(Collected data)
___

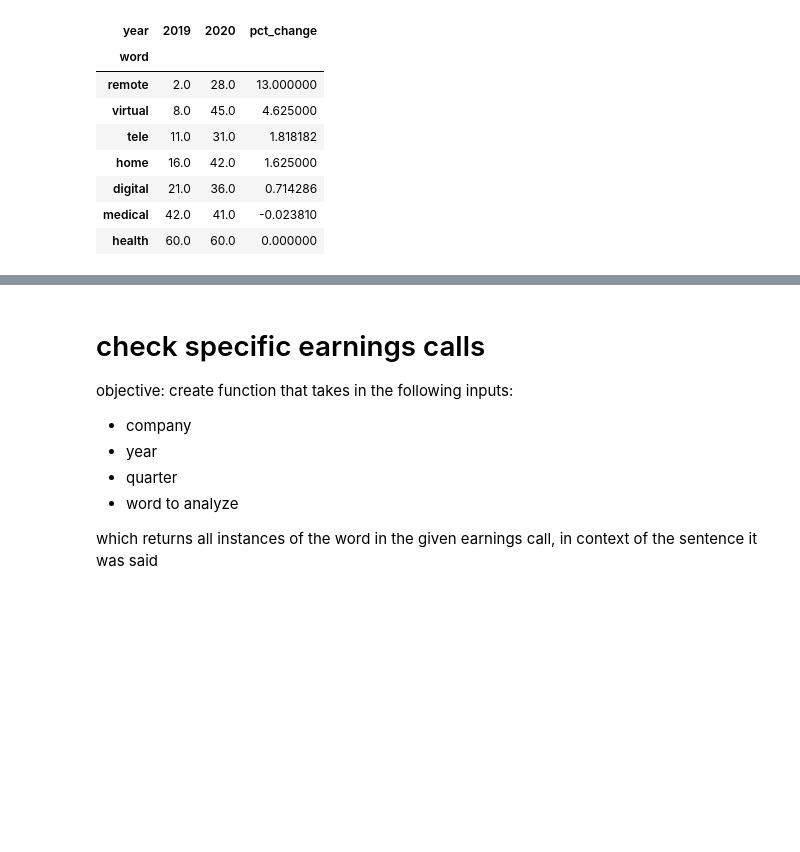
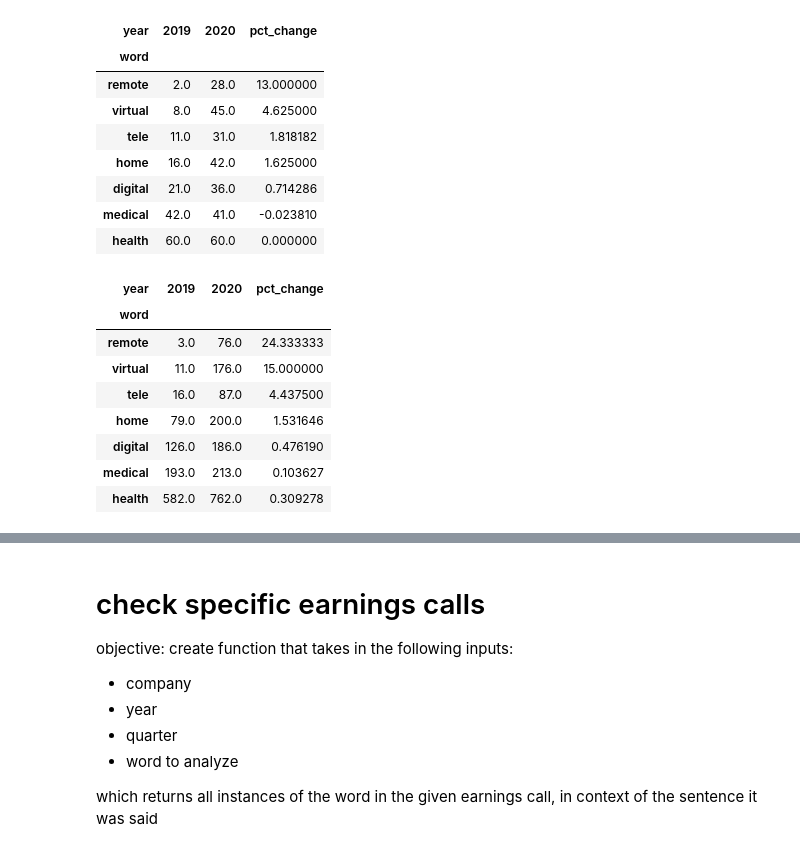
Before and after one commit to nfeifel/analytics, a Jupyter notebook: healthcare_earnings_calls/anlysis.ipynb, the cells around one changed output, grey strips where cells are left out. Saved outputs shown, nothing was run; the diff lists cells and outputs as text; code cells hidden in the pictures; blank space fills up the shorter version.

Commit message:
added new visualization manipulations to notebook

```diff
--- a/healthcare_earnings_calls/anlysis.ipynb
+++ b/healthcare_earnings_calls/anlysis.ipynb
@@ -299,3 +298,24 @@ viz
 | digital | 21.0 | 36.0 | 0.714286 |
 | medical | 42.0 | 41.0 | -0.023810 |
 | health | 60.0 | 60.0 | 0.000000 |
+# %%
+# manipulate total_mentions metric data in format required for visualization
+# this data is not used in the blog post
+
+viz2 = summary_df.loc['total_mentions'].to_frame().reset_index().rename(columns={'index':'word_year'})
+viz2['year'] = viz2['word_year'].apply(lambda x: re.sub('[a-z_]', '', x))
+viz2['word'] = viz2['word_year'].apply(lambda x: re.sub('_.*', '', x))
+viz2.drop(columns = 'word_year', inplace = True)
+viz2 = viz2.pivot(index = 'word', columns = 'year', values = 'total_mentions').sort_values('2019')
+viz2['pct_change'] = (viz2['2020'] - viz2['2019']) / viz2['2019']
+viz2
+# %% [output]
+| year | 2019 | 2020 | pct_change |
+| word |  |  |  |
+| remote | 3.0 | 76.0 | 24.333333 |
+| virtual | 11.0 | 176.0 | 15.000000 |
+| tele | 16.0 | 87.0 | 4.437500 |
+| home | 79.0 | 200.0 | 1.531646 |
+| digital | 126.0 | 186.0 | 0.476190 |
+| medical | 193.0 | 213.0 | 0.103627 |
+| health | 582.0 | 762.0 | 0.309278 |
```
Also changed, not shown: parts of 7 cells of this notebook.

___

Lines containing the word "columns": copy every one of them from the records above.

+viz2 = summary_df.loc['total_mentions'].to_frame().reset_index().rename(columns={'index':'word_year'})
+viz2.drop(columns = 'word_year', inplace = True)
+viz2 = viz2.pivot(index = 'word', columns = 'year', values = 'total_mentions').sort_values('2019')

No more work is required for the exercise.